When i tell people i'm going to france for the weekend to race, I often wonder if their images remotely matches reality.
Here's reality for a typical weekend of racing...
Last Saturday morning at 10am, I was on my way to Chateauroux, France - with bike bag and luggage in tow. After one bus, one taxi, three trains and a van ride to include a gas station and manual car wash detour, I finally showed up at the team hotel at 8:30pm.
Since i was the last to arrive, I was relegated to the foldout cot that must have dated back to the 1960's based on the little remaining cushioning that did nothing to buffer the protruding metal springs.
We finished dinner a bit after 10pm and by about midnight I was finally able to pass out on the Spanish Inquisition bed. At 9:30am the next morning, I heard a bang on the door. Time to hand over the racing license. By 10am, breakfast of pasta, bread, jam and lots of coffee. Shortly after, we all piled into the caravan and made the trek one hour to St. Amand for the race. The heat was rising ever so quickly that by the time we got to the race site, we were scantily clad in our sport bras and bib shorts - still overheated.

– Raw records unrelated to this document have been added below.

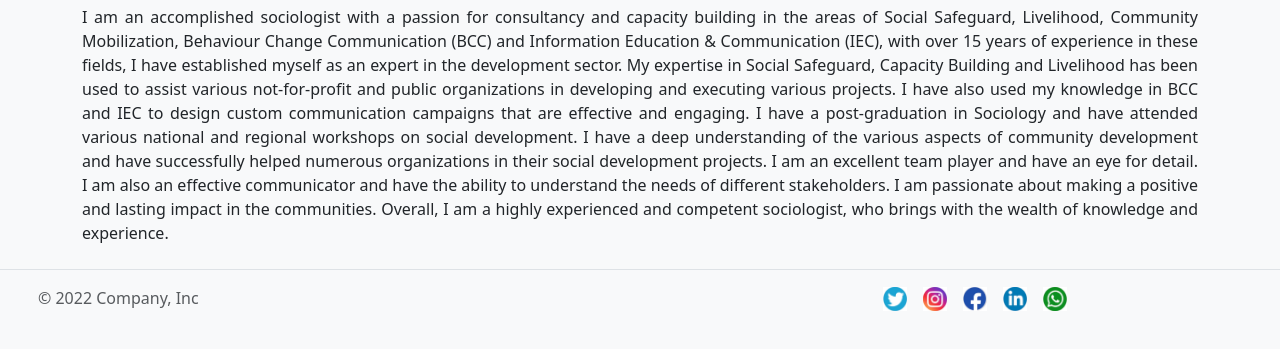
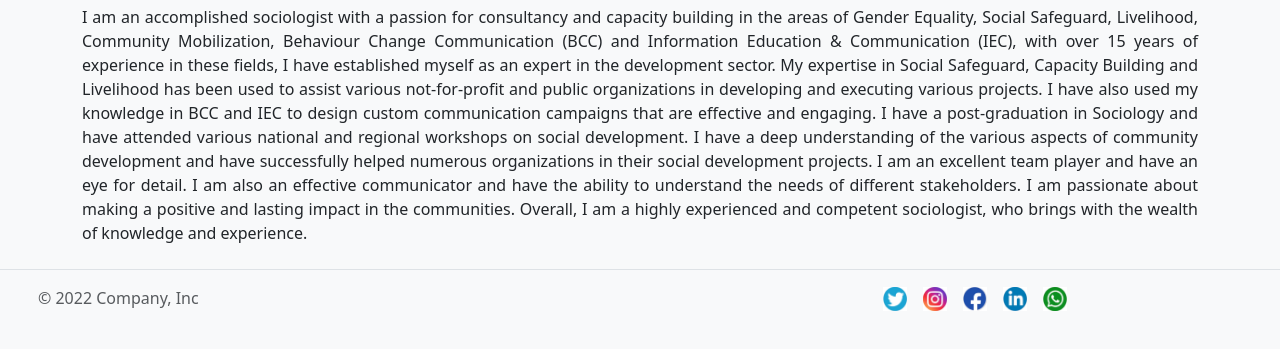
Before and after one commit to workwithsemwal/raghubirsingh, a plain HTML site: page index.html in a window 1280 px wide. Shown: the part 1109-1458 px from the top of the page. Drawn offline with nearby package versions, Linux system fonts and the light colour scheme.

Commit message:
Add files via upload

```diff
--- a/index.html
+++ b/index.html
@@ -82,7 +82,7 @@
     <h3>Raghubir Singh Karlupia</h3>
 
     <p align="justify">
-      I am an accomplished sociologist with a passion for consultancy and capacity building in the areas of Social
+      I am an accomplished sociologist with a passion for consultancy and capacity building in the areas of Gender Equality, Social
       Safeguard, Livelihood, Community Mobilization, Behaviour Change Communication (BCC) and Information Education &
       Communication (IEC), with over 15 years of experience in these fields, I have established myself as an expert in
       the development sector. My expertise in Social Safeguard, Capacity Building and Livelihood has been used to assist
```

After a trip to France's version of a "toilet" - a hole in the ground situated between two outlines of feet, and a 45 minute warmup, the race began. I was given specific instructions by my coach (and thankfully my team manager who is also concerned for my health) to drop out of the race once it becomes too difficult to easily manage. (I am still not fully recovered from a recent bout of severe fatigue) I used the old guy's group ride as a gauge - if the effort became harder than my local ride, then i would abandon.

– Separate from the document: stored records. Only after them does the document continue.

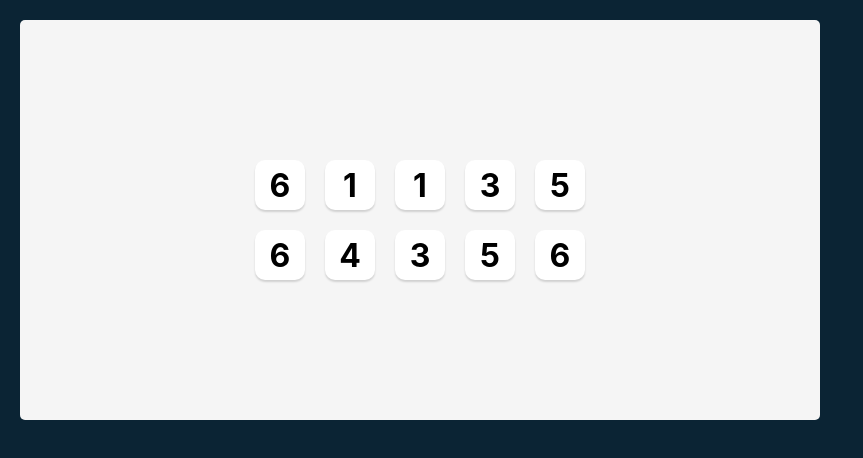
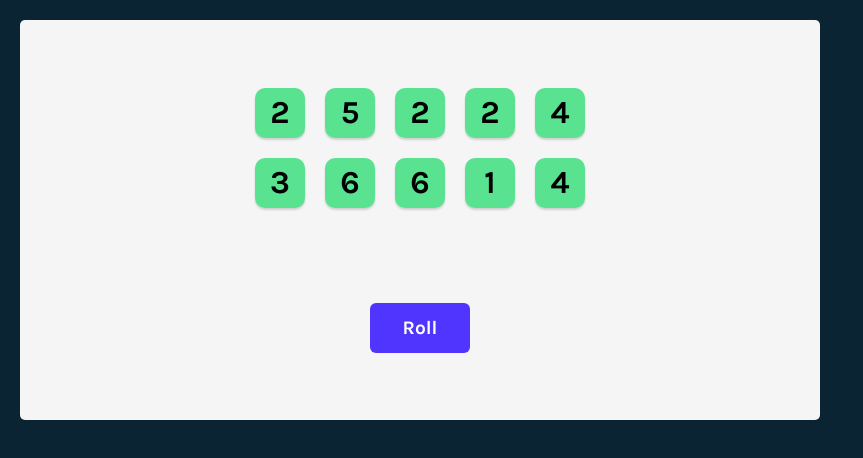
Before and after one commit to hakanrsln/tenzies, a React (Create React App) app: page / in a window 1280 px wide. Shown: the top 458 px of the page, without its empty margins (0-863 px from the left). Built offline with nearby package versions, Linux system fonts and the light colour scheme.

Commit message:
adding isHeld funtion to app

```diff
--- a/package.json
+++ b/package.json
@@ -7,6 +7,7 @@
     "@testing-library/jest-dom": "^5.16.4",
     "@testing-library/react": "^13.3.0",
     "@testing-library/user-event": "^13.5.0",
+    "nanoid": "^4.0.0",
     "react": "^18.2.0",
     "react-dom": "^18.2.0",
     "react-scripts": "5.0.1",
--- a/public/index.html
+++ b/public/index.html
@@ -1,6 +1,9 @@
 <!DOCTYPE html>
 <html lang="en">
   <head>
+    <link rel="preconnect" href="https://fonts.googleapis.com">
+        <link rel="preconnect" href="https://fonts.gstatic.com" crossorigin>
+        <link href="https://fonts.googleapis.com/css2?family=Inter&family=Karla:wght@700&display=swap" rel="stylesheet">
     <meta charset="utf-8" />
     <link rel="icon" href="%PUBLIC_URL%/favicon.ico" />
     <meta name="viewport" content="width=device-width, initial-scale=1" />
--- a/src/App.css
+++ b/src/App.css
@@ -6,6 +6,7 @@
   margin: 0;
   background-color: #0B2434;
   padding: 20px;
+  font-family: 'Karla', sans-serif;
 }
 
 main {
@@ -16,7 +17,7 @@
   padding: 20px;
   display: flex;
   flex-direction: column;
-  justify-content: center;
+  justify-content: space-around;
   align-items: center;
 }
 
@@ -37,9 +38,29 @@
   align-items: center;
 
   cursor: pointer;
-  background-color: white;
+
 }
 
 .die-num{
   font-size: 2rem;
 }
+
+.roll-dice{
+  height: 50px;
+  width: 100px;
+  border: none;
+  border-radius: 6px;
+  background-color: #5035ff;
+  color: white;
+  font-size: 1.2rem;
+  font-family: 'Karla', sans-serif;
+  cursor: pointer;
+}
+
+.roll-dice:focus {
+  outline: none;
+}
+
+.roll-dice:active {
+  box-shadow: inset 5px 5px 10px -3px rgba(0, 0, 0, 0.7);
+}
--- a/src/App.js
+++ b/src/App.js
@@ -2,6 +2,7 @@
 import React from 'react';
 import './App.css';
 import Die from './Die';
+import { nanoid } from "nanoid";
 
 function App() {
     const [dice, setDice] = React.useState(allNewDice())
@@ -11,14 +12,23 @@
       const newDice = []
       //loop 10 times
       for(let i=0; i<10; i++){
-        newDice.push(Math.ceil(Math.random() * 6))
+        newDice.push({
+          value:Math.ceil(Math.random() * 6),
+        isHeld: true,
+        id:nanoid()
+      })
       }
 
       return newDice
         //push a random number from 1-6 to my array
     }
+    function rollDice() {
+      setDice(allNewDice())
+    }
 
-    const diceElements = dice.map(die => <Die value={die} />)
+    const diceElements = dice.map(die => <Die key={die.id} value={die.value} isHeld={die.isHeld} />)
+
+
 
   return (
    <main>
@@ -27,6 +37,7 @@
         {diceElements}
 
     </div>
+    <button className='roll-dice' onClick={rollDice}>Roll</button>
    </main>
   );
 }
--- a/src/Die.js
+++ b/src/Die.js
@@ -1,8 +1,12 @@
 import React from "react";
 
 export default function Die(props) {
+    const styles = {
+        backgroundColor: props.isHeld ? "#59E391" : "white"
+        }
+
     return(
-        <div className="die-face">
+        <div className="die-face" style={styles}>
             <h2 className="die-num">{props.value}</h2>
         </div>
     )
```
Also changed, not shown: 1 other file (tests, documents, lock files or other folders).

For the first few minutes, all was well so of course my competitive nature started to creep up. Hmmm...maybe i can finish the race...maybe i can get on the podium! The dream was squashed by a crash in the peloton that caused an instant rise in the pace. With a tiny five second sprint, I bridged to the lead group. Unfortunately my whole team was not present at the front. I drifted back to the rear of my group and spotted a teammate amongst the chasers behind. Dropping myself from the group, I escorted her up to the lead. Once she was safely in the peloton, I went back to survival mode.
I sussed out the largest muur de femme and firmly planted myself behind this human wind shield. It was effective in keeping my heart rate low until a flurry of attacks/counters zapped by heart and my legs. Game over.

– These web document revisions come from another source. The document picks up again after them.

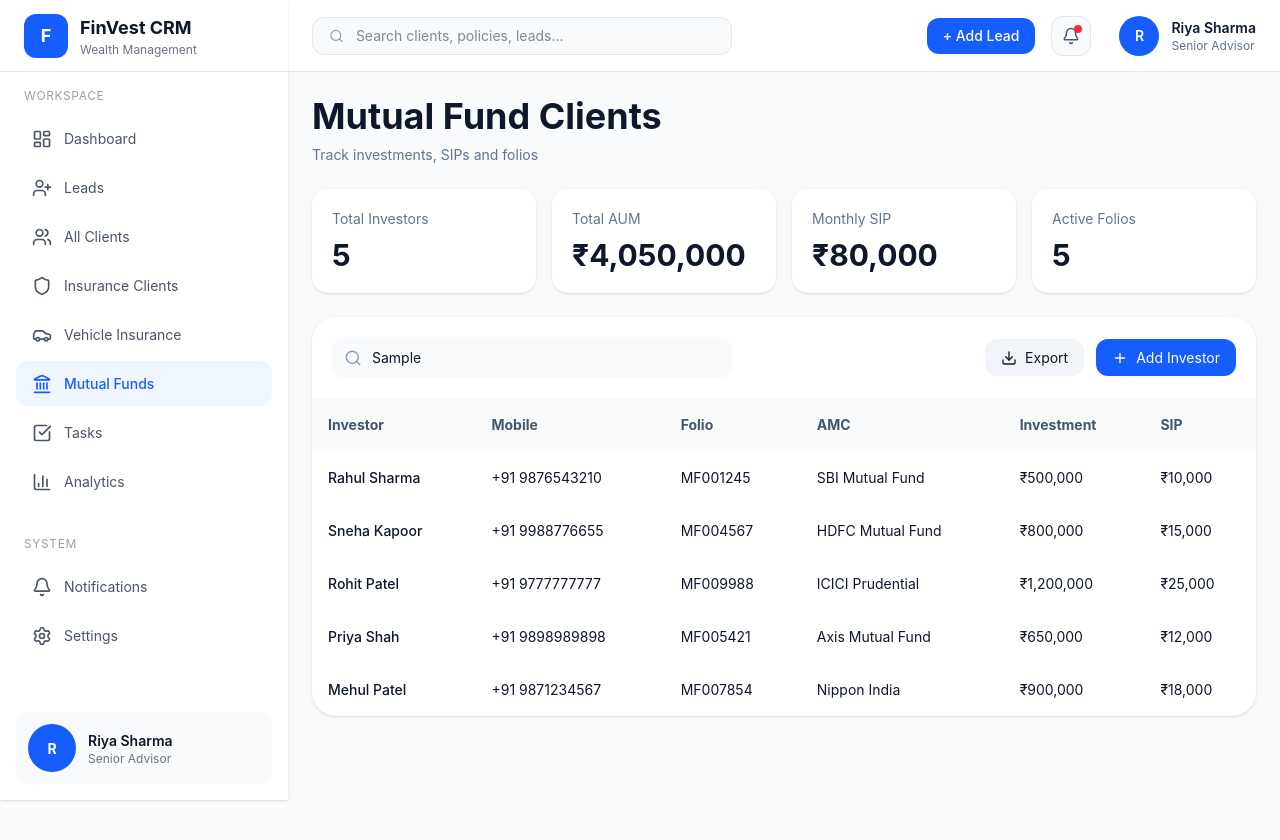
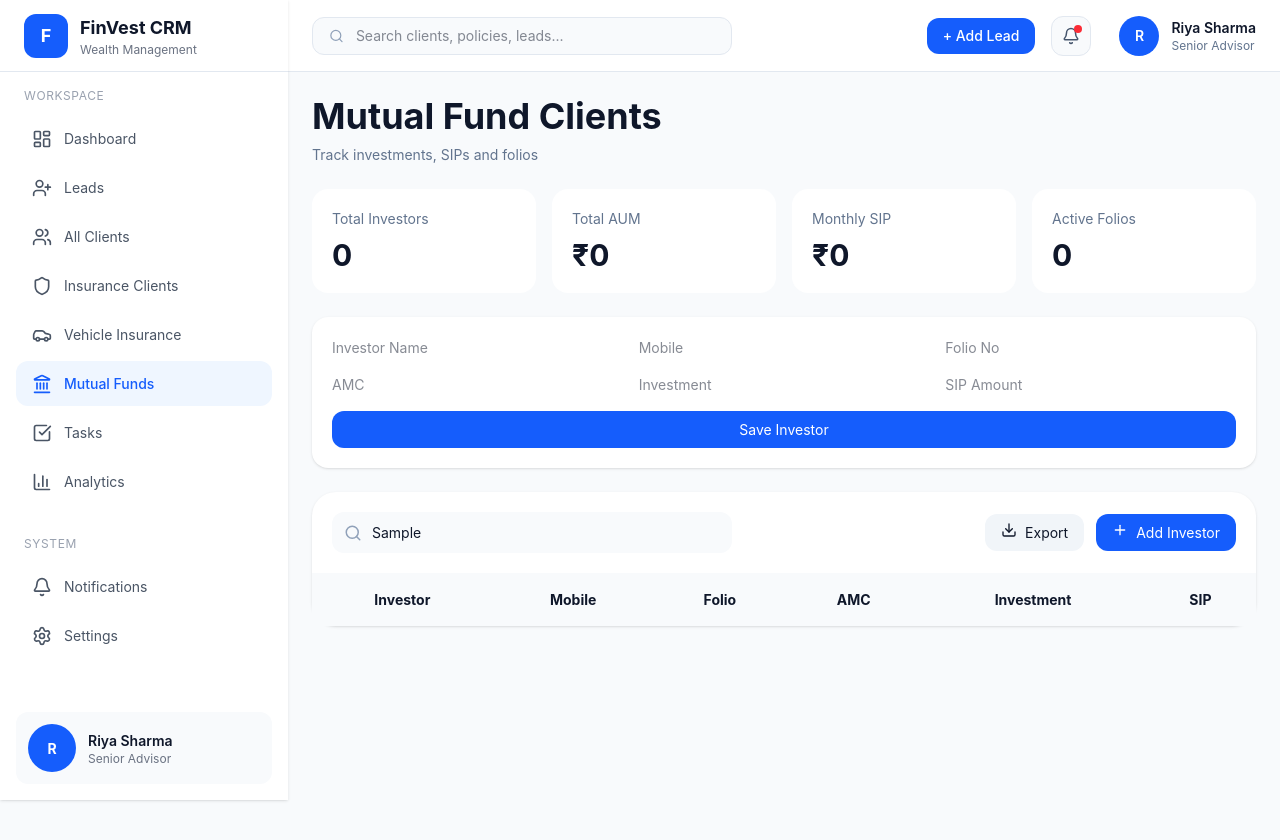
Before and after one commit to dhanlaxmicrm1-maker/crm-front, a React (Vite) app: page /mutualfund-clients in a window 1280 px wide. Both pictures are taken after typing "Sample" into the empty fields and a click on the button "Add Investor". Shown: the top 840 px of the page. Built offline with nearby package versions, Linux system fonts and the light colour scheme.

Commit message:
Update MutualFundClients.tsx

```diff
--- a/src/pages/MutualFundClients.tsx
+++ b/src/pages/MutualFundClients.tsx
@@ -1,101 +1,137 @@
-import { mutualFundClients } from "../data/mutualFundClients";
+import { useState } from "react";
 import { Search, Download, Plus } from "lucide-react";
 
 export default function MutualFundClients() {
-  const totalAUM = mutualFundClients.reduce(
-    (sum, client) => sum + client.investment,
-    0
-  );
 
-  const totalSIP = mutualFundClients.reduce(
-    (sum, client) => sum + client.sipAmount,
-    0
-  );
+  const [clients, setClients] = useState([]);
+
+  const [form, setForm] = useState({
+    customerName: "",
+    mobile: "",
+    folioNo: "",
+    amc: "",
+    investment: "",
+    sipAmount: ""
+  });
+
+  const [showForm, setShowForm] = useState(false);
+
+  // 🔢 Calculations
+  const totalAUM = clients.reduce((sum, c) => sum + Number(c.investment || 0), 0);
+  const totalSIP = clients.reduce((sum, c) => sum + Number(c.sipAmount || 0), 0);
+
+  // ✏️ Handle Input
+  const handleChange = (e) => {
+    setForm({ ...form, [e.target.name]: e.target.value });
+  };
+
+  // ➕ Add Investor
+  const addInvestor = () => {
+    if (!form.customerName) return;
+
+    setClients([
+      ...clients,
+      {
+        id: Date.now(),
+        ...form,
+        investment: Number(form.investment),
+        sipAmount: Number(form.sipAmount)
+      }
+    ]);
+
+    setForm({
+      customerName: "",
+      mobile: "",
+      folioNo: "",
+      amc: "",
+      investment: "",
+      sipAmount: ""
+    });
+
+    setShowForm(false);
+  };
 
   return (
     <div className="p-6 bg-slate-50 min-h-screen">
 
+      {/* HEADER */}
       <div className="mb-6">
-        <h1 className="text-4xl font-bold text-slate-900">
-          Mutual Fund Clients
-        </h1>
-
+        <h1 className="text-4xl font-bold">Mutual Fund Clients</h1>
         <p className="text-slate-500 mt-2">
           Track investments, SIPs and folios
         </p>
       </div>
 
+      {/* STATS */}
       <div className="grid grid-cols-1 md:grid-cols-4 gap-4 mb-6">
 
-        <div className="bg-white rounded-2xl shadow-sm p-5">
-          <p className="text-sm text-slate-500">
-            Total Investors
-          </p>
-
-          <h2 className="text-3xl font-bold mt-2">
-            {mutualFundClients.length}
-          </h2>
+        <div className="bg-white rounded-2xl p-5">
+          <p className="text-sm text-slate-500">Total Investors</p>
+          <h2 className="text-3xl font-bold mt-2">{clients.length}</h2>
         </div>
 
-        <div className="bg-white rounded-2xl shadow-sm p-5">
-          <p className="text-sm text-slate-500">
-            Total AUM
-          </p>
-
+        <div className="bg-white rounded-2xl p-5">
+          <p className="text-sm text-slate-500">Total AUM</p>
           <h2 className="text-3xl font-bold mt-2">
             ₹{totalAUM.toLocaleString()}
           </h2>
         </div>
 
-        <div className="bg-white rounded-2xl shadow-sm p-5">
-          <p className="text-sm text-slate-500">
-            Monthly SIP
-          </p>
-
+        <div className="bg-white rounded-2xl p-5">
+          <p className="text-sm text-slate-500">Monthly SIP</p>
           <h2 className="text-3xl font-bold mt-2">
             ₹{totalSIP.toLocaleString()}
           </h2>
         </div>
 
-        <div className="bg-white rounded-2xl shadow-sm p-5">
-          <p className="text-sm text-slate-500">
-            Active Folios
-          </p>
-
-          <h2 className="text-3xl font-bold mt-2">
-            {mutualFundClients.length}
-          </h2>
+        <div className="bg-white rounded-2xl p-5">
+          <p className="text-sm text-slate-500">Active Folios</p>
+          <h2 className="text-3xl font-bold mt-2">{clients.length}</h2>
         </div>
 
       </div>
 
+      {/* FORM (MODAL STYLE) */}
+      {showForm && (
+        <div className="bg-white p-5 rounded-2xl mb-6 grid grid-cols-3 gap-4 shadow">
+
+          <input name="customerName" value={form.customerName} onChange={handleChange} placeholder="Investor Name" className="input" />
+          <input name="mobile" value={form.mobile} onChange={handleChange} placeholder="Mobile" className="input" />
+          <input name="folioNo" value={form.folioNo} onChange={handleChange} placeholder="Folio No" className="input" />
+
+          <input name="amc" value={form.amc} onChange={handleChange} placeholder="AMC" className="input" />
+          <input name="investment" value={form.investment} onChange={handleChange} placeholder="Investment" className="input" />
+          <input name="sipAmount" value={form.sipAmount} onChange={handleChange} placeholder="SIP Amount" className="input" />
+
+          <button onClick={addInvestor} className="col-span-3 bg-blue-600 text-white py-2 rounded-xl">
+            Save Investor
+          </button>
+
+        </div>
+      )}
+
+      {/* TABLE */}
       <div className="bg-white rounded-3xl shadow-sm">
 
+        {/* TOP BAR */}
         <div className="p-5 flex justify-between items-center">
 
           <div className="relative w-[400px]">
-
-            <Search
-              size={18}
-              className="absolute left-3 top-3 text-slate-400"
-            />
-
-            <input
-              type="text"
-              placeholder="Search investor..."
-              className="w-full bg-slate-50 rounded-xl pl-10 py-2.5 outline-none"
-            />
-
+            <Search size={18} className="absolute left-3 top-3 text-slate-400" />
+            <input placeholder="Search investor..." className="w-full bg-slate-50 rounded-xl pl-10 py-2.5 outline-none" />
           </div>
 
           <div className="flex gap-3">
 
-            <button className="bg-slate-100 hover:bg-slate-200 rounded-xl px-4 py-2 flex items-center gap-2 transition">
+            <button className="bg-slate-100 px-4 py-2 rounded-xl flex gap-2">
               <Download size={16} />
               Export
             </button>
 
-            <button className="bg-blue-600 hover:bg-blue-700 text-white rounded-xl px-4 py-2 flex items-center gap-2 transition">
+            <button
+              onClick={() => setShowForm(!showForm)}
+              className="bg-blue-600 text-white px-4 py-2 rounded-xl flex gap-2"
+            >
               <Plus size={16} />
               Add Investor
             </button>
@@ -104,60 +140,35 @@ export default function MutualFundClients() {
 
         </div>
 
+        {/* TABLE DATA */}
         <div className="overflow-x-auto">
 
           <table className="w-full">
 
             <thead className="bg-slate-50">
-
-              <tr className="text-left text-slate-600">
-
+              <tr>
                 <th className="p-4">Investor</th>
                 <th className="p-4">Mobile</th>
                 <th className="p-4">Folio</th>
                 <th className="p-4">AMC</th>
                 <th className="p-4">Investment</th>
                 <th className="p-4">SIP</th>
-
               </tr>
-
             </thead>
 
             <tbody>
 
-              {mutualFundClients.map((client) => (
+              {clients.map((c) => (
+                <tr key={c.id} className="hover:bg-slate-50">
 
-                <tr
-                  key={client.id}
-                  className="hover:bg-slate-50 transition"
-                >
-
-                  <td className="p-4 font-medium">
-                    {client.customerName}
-                  </td>
-
-                  <td className="p-4">
-                    {client.mobile}
-                  </td>
-
-                  <td className="p-4">
-                    {client.folioNo}
-                  </td>
-
-                  <td className="p-4">
-                    {client.amc}
-                  </td>
-
-                  <td className="p-4">
-                    ₹{client.investment.toLocaleString()}
-                  </td>
-
-                  <td className="p-4">
-                    ₹{client.sipAmount.toLocaleString()}
-                  </td>
+                  <td className="p-4 font-medium">{c.customerName}</td>
+                  <td className="p-4">{c.mobile}</td>
+                  <td className="p-4">{c.folioNo}</td>
+                  <td className="p-4">{c.amc}</td>
+                  <td className="p-4">₹{c.investment}</td>
+                  <td className="p-4">₹{c.sipAmount}</td>
 
                 </tr>
-
               ))}
 
             </tbody>
```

Even though it was very humbling to voluntarily drop out of a race, I knew I had to do it. If i would have remained in the race, I may have even finished the event, but my health would have taken a detrimental hit - one that may have required months of recovery!
Directly after the race, I was whisked away to the train station. After 23 hours to include four trains, one taxi, one bus, one car ride, one night of being stranded in Lille, France in a skank motel after missing the last train from Paris to brussels, one escort of a blind woman in the Brussels station, one conversation with random cute french guy on train, three kilometers of dragging bike bag and luggage, I arrived in leuven Monday at 6pm - completely delirious from exhaustion.
Now that you know the details, how close does it resemble your image of what I mean when i say i'm going to france for the weekend to race?